*Your assignment*
Output exactly, with nothing added, the entries from the first line through the line with "Before and after one commit to NafimAhmed/telegram_replica, a".

*Records supplied*
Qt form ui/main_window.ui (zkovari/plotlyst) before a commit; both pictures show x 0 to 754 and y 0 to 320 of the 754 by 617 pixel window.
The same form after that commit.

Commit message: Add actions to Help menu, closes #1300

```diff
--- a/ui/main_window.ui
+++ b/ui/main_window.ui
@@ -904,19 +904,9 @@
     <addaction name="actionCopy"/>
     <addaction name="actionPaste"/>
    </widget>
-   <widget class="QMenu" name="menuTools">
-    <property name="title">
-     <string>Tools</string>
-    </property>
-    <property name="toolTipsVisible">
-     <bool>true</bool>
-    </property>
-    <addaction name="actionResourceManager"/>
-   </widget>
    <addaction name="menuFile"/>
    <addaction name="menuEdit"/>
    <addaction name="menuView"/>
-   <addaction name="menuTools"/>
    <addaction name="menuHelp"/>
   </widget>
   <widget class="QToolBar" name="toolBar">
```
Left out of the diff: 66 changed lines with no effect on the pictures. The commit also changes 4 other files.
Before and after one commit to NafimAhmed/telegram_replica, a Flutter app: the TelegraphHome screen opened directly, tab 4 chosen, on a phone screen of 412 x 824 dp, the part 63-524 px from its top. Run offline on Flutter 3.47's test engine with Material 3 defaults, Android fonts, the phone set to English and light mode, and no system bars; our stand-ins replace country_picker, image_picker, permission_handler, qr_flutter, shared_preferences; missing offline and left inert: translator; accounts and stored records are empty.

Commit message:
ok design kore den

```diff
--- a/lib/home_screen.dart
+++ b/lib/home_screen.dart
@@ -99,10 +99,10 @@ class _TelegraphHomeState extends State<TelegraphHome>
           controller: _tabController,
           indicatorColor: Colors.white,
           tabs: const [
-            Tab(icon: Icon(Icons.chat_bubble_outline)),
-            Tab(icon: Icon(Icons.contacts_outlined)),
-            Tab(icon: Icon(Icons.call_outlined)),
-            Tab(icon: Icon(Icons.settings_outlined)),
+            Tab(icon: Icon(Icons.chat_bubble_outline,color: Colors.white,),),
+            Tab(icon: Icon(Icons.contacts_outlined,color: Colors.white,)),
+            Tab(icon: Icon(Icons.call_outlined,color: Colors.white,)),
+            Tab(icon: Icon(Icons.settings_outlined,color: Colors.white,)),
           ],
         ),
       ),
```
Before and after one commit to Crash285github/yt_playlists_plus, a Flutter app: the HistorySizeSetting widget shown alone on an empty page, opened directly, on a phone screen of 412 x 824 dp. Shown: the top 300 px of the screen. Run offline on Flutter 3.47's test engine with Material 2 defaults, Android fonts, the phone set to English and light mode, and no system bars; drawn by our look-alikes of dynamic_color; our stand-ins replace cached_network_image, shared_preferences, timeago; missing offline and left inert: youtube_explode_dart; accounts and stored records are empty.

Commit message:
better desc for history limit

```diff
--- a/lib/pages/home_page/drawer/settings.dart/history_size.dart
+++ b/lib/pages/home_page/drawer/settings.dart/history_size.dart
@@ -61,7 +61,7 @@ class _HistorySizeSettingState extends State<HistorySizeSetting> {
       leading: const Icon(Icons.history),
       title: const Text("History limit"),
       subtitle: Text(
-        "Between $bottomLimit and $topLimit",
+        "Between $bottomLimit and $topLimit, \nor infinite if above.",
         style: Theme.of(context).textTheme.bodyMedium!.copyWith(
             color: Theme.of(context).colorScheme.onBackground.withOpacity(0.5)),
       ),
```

*Exercise output*
Qt form ui/main_window.ui (zkovari/plotlyst) before a commit; both pictures show x 0 to 754 and y 0 to 320 of the 754 by 617 pixel window.
The same form after that commit.

Commit message: Add actions to Help menu, closes #1300

```diff
--- a/ui/main_window.ui
+++ b/ui/main_window.ui
@@ -904,19 +904,9 @@
     <addaction name="actionCopy"/>
     <addaction name="actionPaste"/>
    </widget>
-   <widget class="QMenu" name="menuTools">
-    <property name="title">
-     <string>Tools</string>
-    </property>
-    <property name="toolTipsVisible">
-     <bool>true</bool>
-    </property>
-    <addaction name="actionResourceManager"/>
-   </widget>
    <addaction name="menuFile"/>
    <addaction name="menuEdit"/>
    <addaction name="menuView"/>
-   <addaction name="menuTools"/>
    <addaction name="menuHelp"/>
   </widget>
   <widget class="QToolBar" name="toolBar">
```
Left out of the diff: 66 changed lines with no effect on the pictures. The commit also changes 4 other files.
Before and after one commit to NafimAhmed/telegram_replica, a Flutter app: the TelegraphHome screen opened directly, tab 4 chosen, on a phone screen of 412 x 824 dp, the part 63-524 px from its top. Run offline on Flutter 3.47's test engine with Material 3 defaults, Android fonts, the phone set to English and light mode, and no system bars; our stand-ins replace country_picker, image_picker, permission_handler, qr_flutter, shared_preferences; missing offline and left inert: translator; accounts and stored records are empty.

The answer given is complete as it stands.